Atomic structure of the KEOPS complex: an ancient protein kinase-containing molecular machine.Mao, D.Y., Neculai, D., Downey, M., Orlicky, S., Haffani, Y.Z., Ceccarelli, D.F., Ho, J.S., Szilard, R.K., Zhang, W., Ho, C.S., Wan, L., Fares, C., Rumpel, S., Kurinov, I., Arrowsmith, C.H., Durocher, D., Sicheri, F.
(2008) Mol Cell 32: 259-275
- PubMed: 18951093
- DOI: https://doi.org/10.1016/j.molcel.2008.10.002
- Primary Citation of Related Structures:
2K8Y, 3EN9, 3ENC, 3ENH, 3ENO, 3ENP
- PubMed Abstract:
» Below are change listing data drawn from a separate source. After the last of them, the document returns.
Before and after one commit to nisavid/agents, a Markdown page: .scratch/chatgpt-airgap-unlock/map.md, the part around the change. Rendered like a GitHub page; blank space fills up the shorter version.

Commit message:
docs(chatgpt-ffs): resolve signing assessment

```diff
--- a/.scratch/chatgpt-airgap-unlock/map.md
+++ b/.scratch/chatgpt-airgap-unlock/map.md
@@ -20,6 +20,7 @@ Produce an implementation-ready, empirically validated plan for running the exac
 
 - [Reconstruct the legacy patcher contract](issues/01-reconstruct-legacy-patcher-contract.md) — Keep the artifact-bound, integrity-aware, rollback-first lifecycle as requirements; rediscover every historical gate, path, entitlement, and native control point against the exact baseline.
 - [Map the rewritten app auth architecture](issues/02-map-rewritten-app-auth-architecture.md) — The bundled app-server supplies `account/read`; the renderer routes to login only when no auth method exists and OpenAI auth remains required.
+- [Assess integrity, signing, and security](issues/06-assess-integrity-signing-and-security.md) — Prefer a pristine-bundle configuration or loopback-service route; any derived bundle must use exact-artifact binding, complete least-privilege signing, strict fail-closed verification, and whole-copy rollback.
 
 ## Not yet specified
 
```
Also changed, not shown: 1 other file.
Kae1 is a universally conserved ATPase and part of the essential gene set in bacteria. In archaea and eukaryotes, Kae1 is embedded within the protein kinase-containing KEOPS complex. Mutation of KEOPS subunits in yeast leads to striking telomere and transcription defects, but the exact biochemical function of KEOPS is not known. As a first step to elucidating its function, we solved the atomic structure of archaea-derived KEOPS complexes involving Kae1, Bud32, Pcc1, and Cgi121 subunits. Our studies suggest that Kae1 is regulated at two levels by the primordial protein kinase Bud32, which is itself regulated by Cgi121. Moreover, Pcc1 appears to function as a dimerization module, perhaps suggesting that KEOPS may be a processive molecular machine. Lastly, as Bud32 lacks the conventional substrate-recognition infrastructure of eukaryotic protein kinases including an activation segment, Bud32 may provide a glimpse of the evolutionary history of the protein kinase family.
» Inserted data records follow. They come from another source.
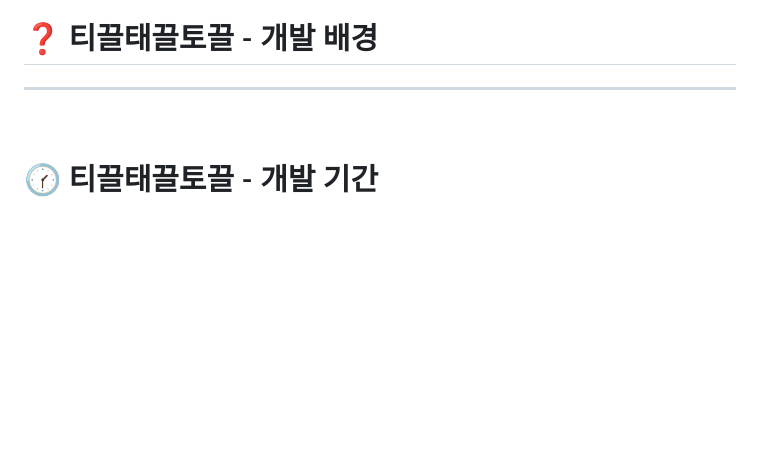
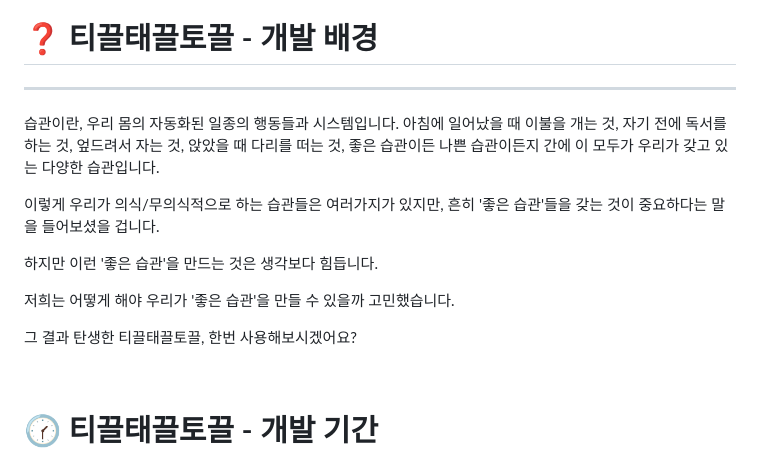
Before and after one commit to Cheetozzeong/TTT, a Markdown page: README.md, the part around the change. GitHub-like rendering; blank space fills up the shorter version.

Commit message:
📝: readme update [S08P31A804-368]

```diff
--- a/README.md
+++ b/README.md
@@ -27,6 +27,16 @@
 # ❓ 티끌태끌토끌 - 개발 배경
 
 ---
+
+습관이란, 우리 몸의 자동화된 일종의 행동들과 시스템입니다. 아침에 일어났을 때 이불을 개는 것, 자기 전에 독서를 하는 것, 엎드려서 자는 것, 앉았을 때 다리를 떠는 것, 좋은 습관이든 나쁜 습관이든지 간에 이 모두가 우리가 갖고 있는 다양한 습관입니다.
+
+이렇게 우리가 의식/무의식적으로 하는 습관들은 여러가지가 있지만, 흔히 '좋은 습관'들을 갖는 것이 중요하다는 말을 들어보셨을 겁니다.
+
+하지만 이런 '좋은 습관'을 만드는 것은 생각보다 힘듭니다.
+
+저희는 어떻게 해야 우리가 '좋은 습관'을 만들 수 있을까 고민했습니다.
+
+그 결과 탄생한 티끌태끌토끌, 한번 사용해보시겠어요?
 
 <br/>
 
```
Samuel Lunenfeld Research Institute, Mount Sinai Hospital, 600 University Avenue, Toronto, ON, M5G 1X5, Canada.